Knoxville, Tennessee is home to some of the most gun-loving people on the planet. These citizens have been enjoying their ability to use concealed carry for years, and are some of the most passionate people when it comes to firearms that you may ever meet.
Unfortunately, the Knoxville Police are temporarily taking away their right to concealed carry – at least for a day.
The Knoxville Police are banning guns (as well as other weapons) during an upcoming protest regarding the removal of yet another Confederate monument. The protest will most likely have white supremacists, as well as counter protestors, at the removal site.
According to Guns.com:
Knoxville Mayor Madeline Rogero and the police department announced the decision Wednesday, saying that all guns and other weapons will be prohibited from the designated demonstration area at the Fort Sanders monument honoring Confederate soldiers. To comply with state law, all participants will be screened with metal detectors and subject to wanded security checks.
“Our officers will be there to maintain order and ensure that everybody is free to speak their piece,” Mayor Rogero said. “These are volatile times, and I strongly urge everyone to refrain from antagonism. We can have these discussions as a community without resorting to angry rhetoric or violence.”
Other banned items include masks or any type of face covering, shields, poles, sticks, water bottles, drink containers, coolers, beverages and food. Signs and flags will be prohibited if they are attached to a pole or stick or anything else that can be used as a weapon.
While Tennessee issues permits for the open and concealed-carry of firearms, Lincoln Memorial University professor of law Stewart Harris told WBIR News that city officials can legally ban guns at the protest so long as law enforcement officials secure the area with the proper personnel and equipment.
“The law of the state of Tennessee is that it’s okay if a city wants to ban guns in a sensitive area,” Harris said. “If the city does that, then the city has to control access to that area and have some sort of metal detector there–some sort of gun detector there.”
The precautionary measures come after the Aug. 12 rally in Charlottesville, Virginia, where white supremacists and neo-Nazis gathered to protest the removal of a statue of Confederate Gen. Robert E. Lee. The rally turned deadly when a neo-Nazi drove into a crowd of counter-protesters, killing 32-year-old Heather Heyer and injuring 19 others.
One of the people organizing the counter protests during the Knoxville rally is Charles Irwin. He states that the Knoxville Police are planning on keeping the counter protesters and white supremacists separate from each other.
This is done to help prevent violence from ensuing, like the kind that occurred during the recent Charlottesville, VA rally.

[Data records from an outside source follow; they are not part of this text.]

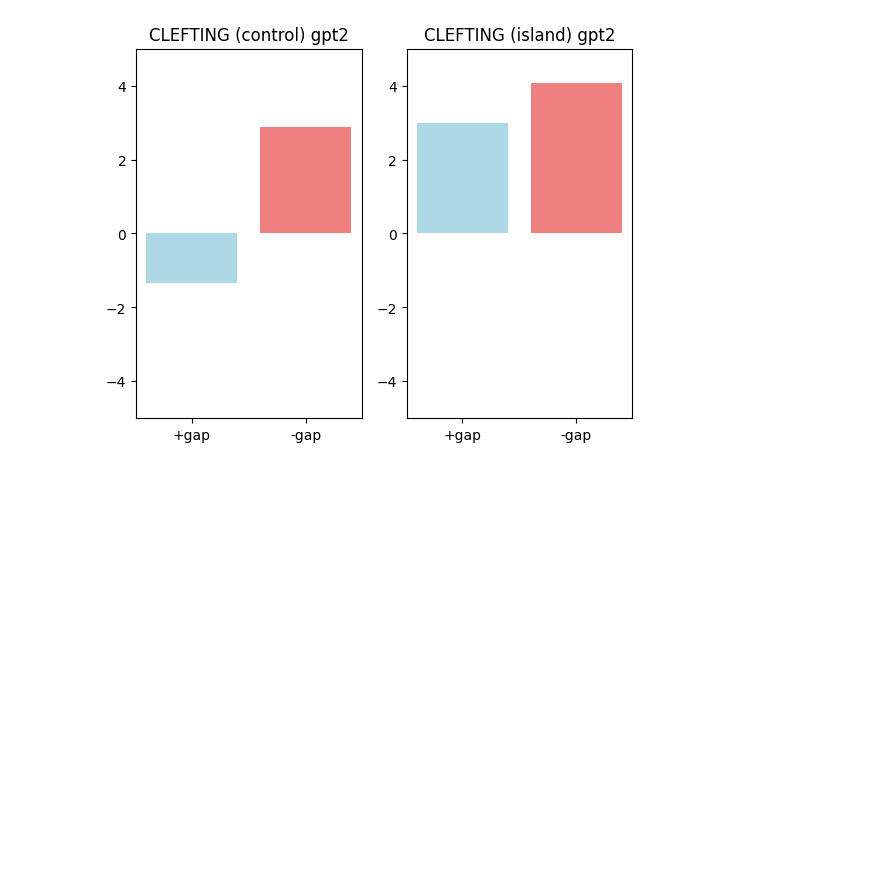
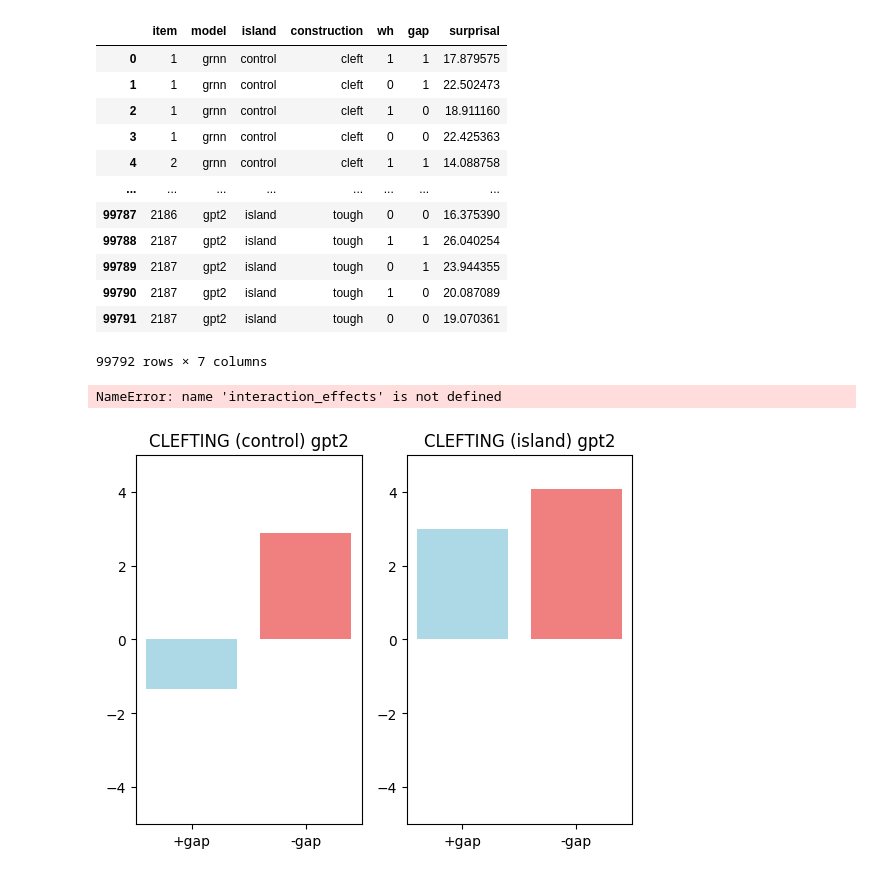
Before and after one commit to umd-psycholing/lm-syntactic-generalization, a Jupyter notebook: simple_cfg_analysis.ipynb, the cells around one changed output. Cells and saved outputs as stored; diff of their text form; code cells hidden in the pictures; blank space fills up the shorter version.

```diff
--- a/simple_cfg_analysis.ipynb
+++ b/simple_cfg_analysis.ipynb
@@ -8,3 +58,24 @@ model = "gpt2"
+# %%
+all_island_surprisals
+# %% [output]
+|  | item | model | island | construction | wh | gap | surprisal |
+| 0 | 1 | grnn | control | cleft | 1 | 1 | 17.879575 |
+| 1 | 1 | grnn | control | cleft | 0 | 1 | 22.502473 |
+| 2 | 1 | grnn | control | cleft | 1 | 0 | 18.911160 |
+| 3 | 1 | grnn | control | cleft | 0 | 0 | 22.425363 |
+| 4 | 2 | grnn | control | cleft | 1 | 1 | 14.088758 |
+| ... | ... | ... | ... | ... | ... | ... | ... |
+| 99787 | 2186 | gpt2 | island | tough | 0 | 0 | 16.375390 |
+| 99788 | 2187 | gpt2 | island | tough | 1 | 1 | 26.040254 |
+| 99789 | 2187 | gpt2 | island | tough | 0 | 1 | 23.944355 |
+| 99790 | 2187 | gpt2 | island | tough | 1 | 0 | 20.087089 |
+| 99791 | 2187 | gpt2 | island | tough | 0 | 0 | 19.070361 |
+99792 rows × 7 columns
+# %%
+island_formula = "surprisal~wh*gap*island+(gap||item)"
+interaction_effects(island_formula, constructions, models, all_island_surprisals)
+# %% [output]
+NameError: name 'interaction_effects' is not defined
 # %%
 # clefting
 
```
Also changed, not shown: parts of 6 cells of this notebook, 2 other files.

Despite the hopeful peaceful separation of the two groups, Knox County Mayor Tim Burchett is making it clear that the state of Tennessee does not agree with the white supremacists’ actions or their values. He says these in no way reflect the beliefs and values of the state of Tennessee.